Harry Truman pushed several good-government efforts in his nearly eight years as president.
As a senator, he had seen problems at Fort Leonard Wood in Missouri, and the Truman Committee rooted out waste and abuse in military spending during World War II, saving taxpayer money and probably saving lives on the battlefield.
After the war, he signed the bill that created the General Services Administration. The idea was that agencies could focus on their work “and GSA could be the back office,” says the agency’s new administrator, Emily Murphy.
That’s its function still today.
“How do we help agencies better serve their customers?” Murphy said during a recent visit to Independence that included a walk through the Truman Home. The historic property is in the hands of the National Park Service, and the GSA plays its behind-the-scenes role for that agency, too.
The GSA is eager to stress the Truman connection and to point out that the federal government accounts for 50,000 jobs in the Kansas City area.
“This area has a high concentration of federal employees,” Murphy said.
Murphy and her team took a quick tour of the Truman Home during their recent visit. Not all 14 rooms of the 9,000-square-foot home are open to the public, but a walk through much of the main floor with Chief of Interpretation and Visitor Services Doug Richardson gives a sense of how Harry and Bess Truman lived, from the simple kitchen to the study full of books.

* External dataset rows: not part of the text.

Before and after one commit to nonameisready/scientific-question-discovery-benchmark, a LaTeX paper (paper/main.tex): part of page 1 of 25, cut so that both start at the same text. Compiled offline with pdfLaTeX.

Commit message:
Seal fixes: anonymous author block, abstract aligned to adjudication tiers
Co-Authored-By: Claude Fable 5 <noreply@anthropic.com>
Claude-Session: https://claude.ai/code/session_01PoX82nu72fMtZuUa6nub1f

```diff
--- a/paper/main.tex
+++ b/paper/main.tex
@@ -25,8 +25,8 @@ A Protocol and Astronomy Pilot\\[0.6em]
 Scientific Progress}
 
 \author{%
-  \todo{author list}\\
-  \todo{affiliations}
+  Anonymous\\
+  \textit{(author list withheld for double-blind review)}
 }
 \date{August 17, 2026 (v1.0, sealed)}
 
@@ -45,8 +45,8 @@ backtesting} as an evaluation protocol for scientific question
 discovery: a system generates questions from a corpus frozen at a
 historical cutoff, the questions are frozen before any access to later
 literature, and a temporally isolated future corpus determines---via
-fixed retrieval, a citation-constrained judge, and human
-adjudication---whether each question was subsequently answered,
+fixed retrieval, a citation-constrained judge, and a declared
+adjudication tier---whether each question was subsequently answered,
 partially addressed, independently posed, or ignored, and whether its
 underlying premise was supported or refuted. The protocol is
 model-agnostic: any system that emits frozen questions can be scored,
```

The Trumans came home to Independence in 1953, when he left office, and spent the rest of their lives here. He died in 1972, and she died in 1982. Richardson said the aim is to show the house in 1982 condition, down to the calendar still hanging in the kitchen and the new TV that Margaret had given her parents for Christmas.
And there’s the study, still full of books.
“Now he loved history and biography and the occasional whodunit,” Richardson said.
For years, residents would spot Harry Truman out for his daily walk.
“We walked every day that he could, 120 steps a minute, for half and hour to 45 minutes,” Richardson said.
Of course, when he was in office and visited Independence, the home would in effect become a White House too. The nation’s business never stops, and crises come up. One of the biggest for Truman was in 1950. He sent American troops to defend South Korea after North Korea invaded it.
“He called that the hardest decision of his presidency,” Richardson said, “and he received that call here.”